The number of children per household has been steadily increasing for decades. At the same time, the cost of raising children has also been on the rise. As these trends extend into the future, large families in high-cost-of-living areas will feel the growing burden of high child-rearing costs more than others. Researchers at RetailMeNot analyzed data from the U.S. Census Bureau to find which cities have the largest families.
As the average number of children per household continues to rise, the cost of raising children is higher than ever before. According to the U.S. Department of Agriculture, the cost of raising a child born in 2015 from birth to age 17 is over $230,000. Parents who help pay for college education face even larger costs. The most recent data from the U.S. Census Bureau shows that there is an average of 1.88 children in households with children under 18, meaning families could face total child-rearing costs upwards of $400,000.
Family size varies across the country due to both cultural reasons and differences in living costs. Researchers at RetailMeNot found that at the state level, Utah and Idaho families have the largest number of kids on average, at 2.31 and 2.11 kids per family, respectively. At the low end, Maine and Rhode Island families tend to have fewer kids with averages of 1.76 and 1.75 kids per family.
To find the states with the largest families, researchers at RetailMeNot looked at the latest data from the U.S. Census Bureau and the Bureau of Economic Analysis. The researchers ranked states according to the average number of kids per family. Researchers also calculated the proportion of families with kids headed by a single parent, median household income for dual-parent households, median household income for single-parent households, and the cost of living relative to the national average.
The analysis found that Tennessee families have an average of 1.84 kids.
Here is a summary of the data for Tennessee:
• Average number of kids per family: 1.84
• Proportion of families with kids headed by a single parent: 26.6%

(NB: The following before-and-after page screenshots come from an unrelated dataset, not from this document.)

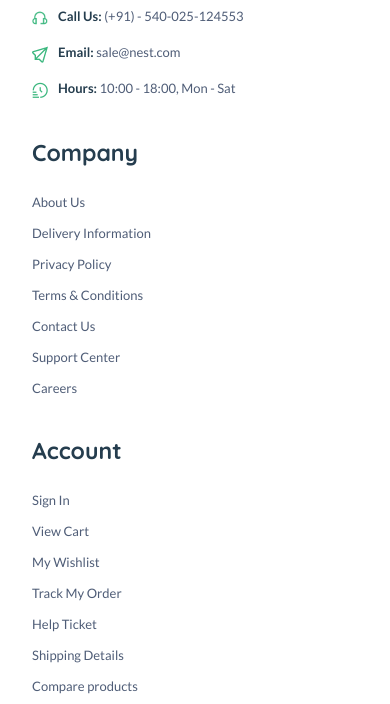
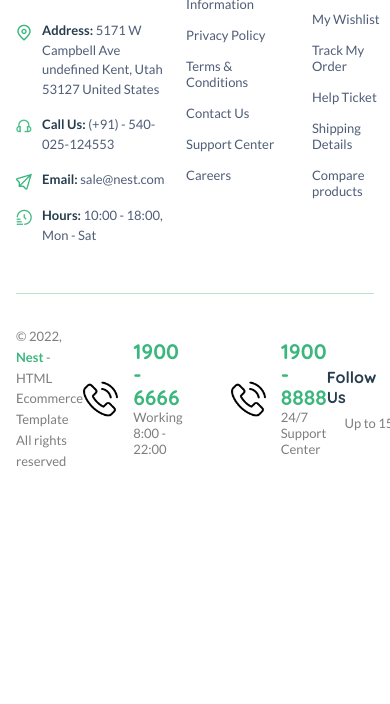
Before and after one commit to utkarshtiwari-1121/ecomm_page, a plain HTML site: page index.html in a window 390 px wide. Shown: the part 9224-9928 px from the top of the page. After the commit the page ends 9728 px from the top, so only its background shows below. Drawn offline with nearby package versions, Linux system fonts and the light colour scheme; files whose address does not match are found by name.

Commit message:
small changes

```diff
--- a/index.scss
+++ b/index.scss
@@ -244,7 +244,7 @@ body {
         color: white;
         border-radius: 5px;
         //padding 10px to 5px from 1920px to 1260px
-        padding:clamp(0.3125rem, -0.2841rem + 0.7576vw, 0.625rem);
+        padding: clamp(0.3125rem, -0.2841rem + 0.7576vw, 0.625rem);
         select {
           color: white;
         }
@@ -257,7 +257,7 @@ body {
         display: flex;
         align-items: center;
         gap: 5px;
-        img{
+        img {
           width: 25%;
         }
       }
@@ -1396,36 +1396,36 @@ body {
 
   /* --- Responsiveness --- */
   // Tablet Layout
-  @media (max-width: 1024px) {
-    .footer_main_container {
-      grid-template-columns: repeat(3, 1fr);
-      row-gap: 40px;
-    }
+  // @media (max-width: 1024px) {
+  //   .footer_main_container {
+  //     grid-template-columns: repeat(3, 1fr);
+  //     row-gap: 40px;
+  //   }
 
-    .footer_bottom_bar {
-      flex-direction: column;
-      gap: 20px;
-      text-align: center;
+  //   .footer_bottom_bar {
+  //     flex-direction: column;
+  //     gap: 20px;
+  //     text-align: center;
 
-      .social_follow_block {
-        align-items: center;
-      }
-    }
-  }
+  //     .social_follow_block {
+  //       align-items: center;
+  //     }
+  //   }
+  // }
 
-  // Mobile Layout
-  @media (max-width: 768px) {
-    padding: 0 2rem;
+  // // Mobile Layout
+  // @media (max-width: 768px) {
+  //   padding: 0 2rem;
 
-    .footer_main_container {
-      grid-template-columns: 1fr;
-    }
+  //   .footer_main_container {
+  //     grid-template-columns: 1fr;
+  //   }
 
-    .support_phones_block {
-      flex-direction: column;
-      gap: 15px;
-    }
-  }
+  //   .support_phones_block {
+  //     flex-direction: column;
+  //     gap: 15px;
+  //   }
+  // }
 }
 
 /* Desktop */
```
Also changed, not shown: index.css, 1 other file.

• Median household income (dual-parent households): $77,086
• Median household income (single-parent households): $26,251
• Cost of living: 10.1% less than average